HHS: Reducing disparities should be part of health reform
■ Some physician leaders are pushing for changes as a new report cites racial and ethnic gaps in care.
By Susan J. Landers — Posted July 13, 2009
Washington -- Low-income Americans and members of racial and ethnic minority groups continue to experience disproportionately higher rates of disease, fewer treatment options and reduced access to care, according to a report released June 9 by the Dept. of Health and Human Services.
According to the report, 48% of African-American adults have a chronic disease compared with 39% of the general population. Eight percent of white Americans develop diabetes, while 15% of African-Americans and 14% of Hispanics develop the disease. Hispanics were a third less likely than whites to receive counseling on obesity, and African-Americans were 15% more likely to be obese than whites.
Health officials said the findings show the need for action to eliminate health care disparities.
"Now it's time for Democrats and Republicans to come together to pass reforms this year that help reduce disparities and give all Americans the care they need and deserve," HHS Secretary Kathleen Sebelius said in a statement. "Minorities and low-income Americans are more likely to be sick and less likely to get the care they need. These disparities have plagued our health system and our country for too long."
The report contained no surprises for Carolyn Barley Britton, MD, president of the National Medical Assn., which represents African-American physicians. The association has been tracking the health of African-Americans during the past 10 years and found that disparities have gotten worse in some areas.

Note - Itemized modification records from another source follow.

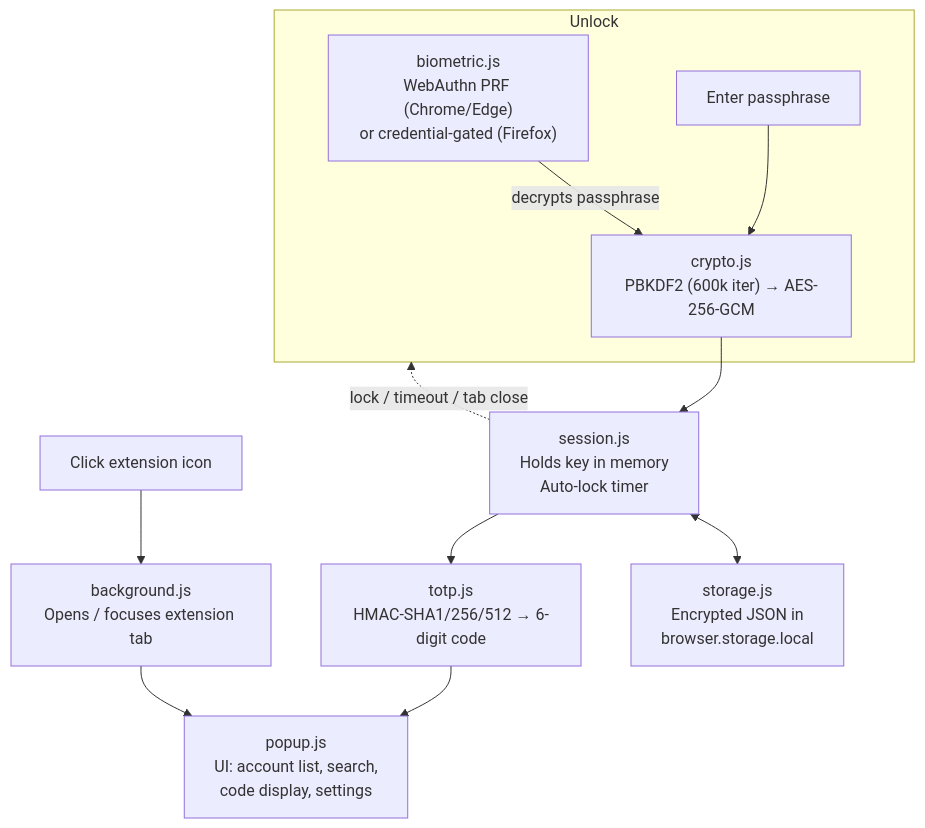
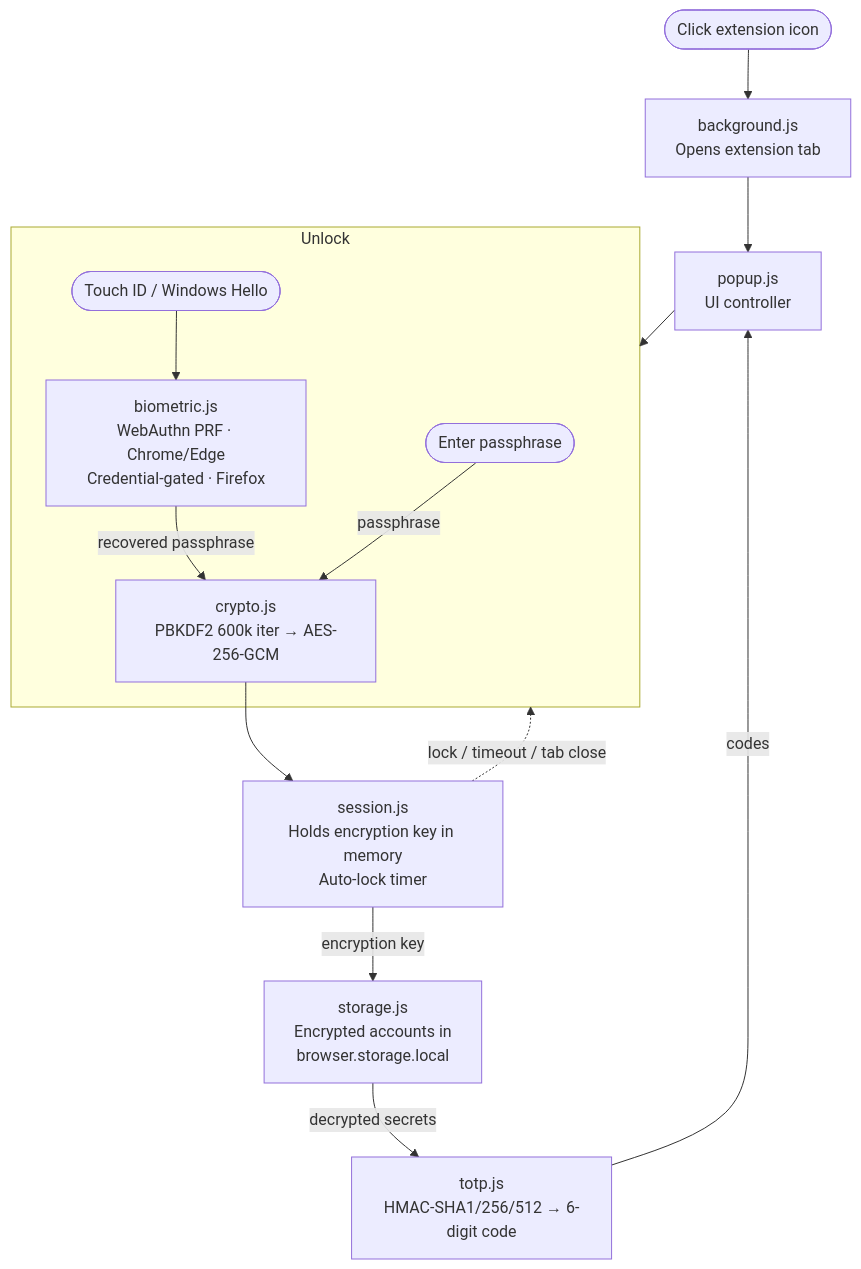
One commit to ulyngs/redd-phone-free-2fa changed the diagram in README.md. Above: the diagram before and after it, drawn with Mermaid.

Commit message:
make the mermaid diagram actually explain what's going on

````diff
--- a/README.md
+++ b/README.md
@@ -47,19 +47,18 @@
 ```mermaid
 flowchart TD
-    click["Click extension icon"] --> background.js["background.js\nOpens / focuses extension tab"]
-    background.js --> popup.js
+    click(["Click extension icon"]) --> background.js["background.js<br>Opens extension tab"]
+    background.js --> popup.js["popup.js<br>UI controller"]
+    popup.js --> Unlock
 
-    subgraph "Unlock"
-        biometric.js["biometric.js\nWebAuthn PRF (Chrome/Edge)\nor credential-gated (Firefox)"] --> |decrypts passphrase| crypto.js
-        passphrase["Enter passphrase"] --> crypto.js["crypto.js\nPBKDF2 (600k iter) → AES-256-GCM"]
+    subgraph Unlock
+        passphrase(["Enter passphrase"]) --> |"passphrase"| crypto.js["crypto.js<br>PBKDF2 600k iter → AES-256-GCM"]
+        touchid(["Touch ID / Windows Hello"]) --> biometric.js["biometric.js<br>WebAuthn PRF · Chrome/Edge<br>Credential-gated · Firefox"] --> |"recovered passphrase"| crypto.js
     end
 
-    crypto.js --> session.js["session.js\nHolds key in memory\nAuto-lock timer"]
-
-    session.js <--> storage.js["storage.js\nEncrypted JSON in\nbrowser.storage.local"]
-
-    session.js --> totp.js["totp.js\nHMAC-SHA1/256/512 → 6-digit code"]
-    totp.js --> popup.js["popup.js\nUI: account list, search,\ncode display, settings"]
+    crypto.js --> session.js["session.js<br>Holds encryption key in memory<br>Auto-lock timer"]
+    session.js --> |"encryption key"| storage.js["storage.js<br>Encrypted accounts in<br>browser.storage.local"]
+    storage.js --> |"decrypted secrets"| totp.js["totp.js<br>HMAC-SHA1/256/512 → 6-digit code"]
+    totp.js --> |"codes"| popup.js
 
     session.js -. "lock / timeout / tab close" .-> Unlock
 ```
````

"Rates of HIV infection have worsened, and the obesity and diabetes data are very serious," Dr. Britton said.
Calls to end disparities
Some groups are urging health care leaders and lawmakers to consider such disparities as they draft health system reforms. Among them is the Commission to End Health Care Disparities, which was established five years ago by the American Medical Association and the NMA. The National Hispanic Medical Assn. later joined the commission.
The commission has urged President Obama to assess all health reform proposals for their potential to eradicate disparities. "We are committed to the elimination of health care disparities and look forward to working with you on this critically important effort," the commission wrote in an April letter to the president.
Members of the Congressional TriCaucus, formed by the Black, Hispanic and Asian-Pacific congressional caucuses, introduced the Health Equity and Accountability Act of 2009 on June 9 outlining the groups' priorities for health reform. Key among them is the elimination of racial and ethnic disparities. They recommend addressing cultural concerns such as credentialing for medical translators and ensuring adequate reimbursement for language and translation services.
The HHS report said African-Americans are more likely to develop and die from cancer than members of any other racial or ethnic group. It cited data from a 2008 Commonwealth Fund report showing that African-American men are 50% more likely than white men to have prostate cancer and colorectal cancer.
Half of Hispanics and more than a quarter of African-Americans do not have a regular doctor, compared with one in five whites, the report said.
Dr. Britton said African-American physicians generally practice in communities with a majority of African-American patients, and they often enter primary care, leaving a lack of specialists.
"We have some areas of the country where the African-American specialists can be counted on one hand," she said.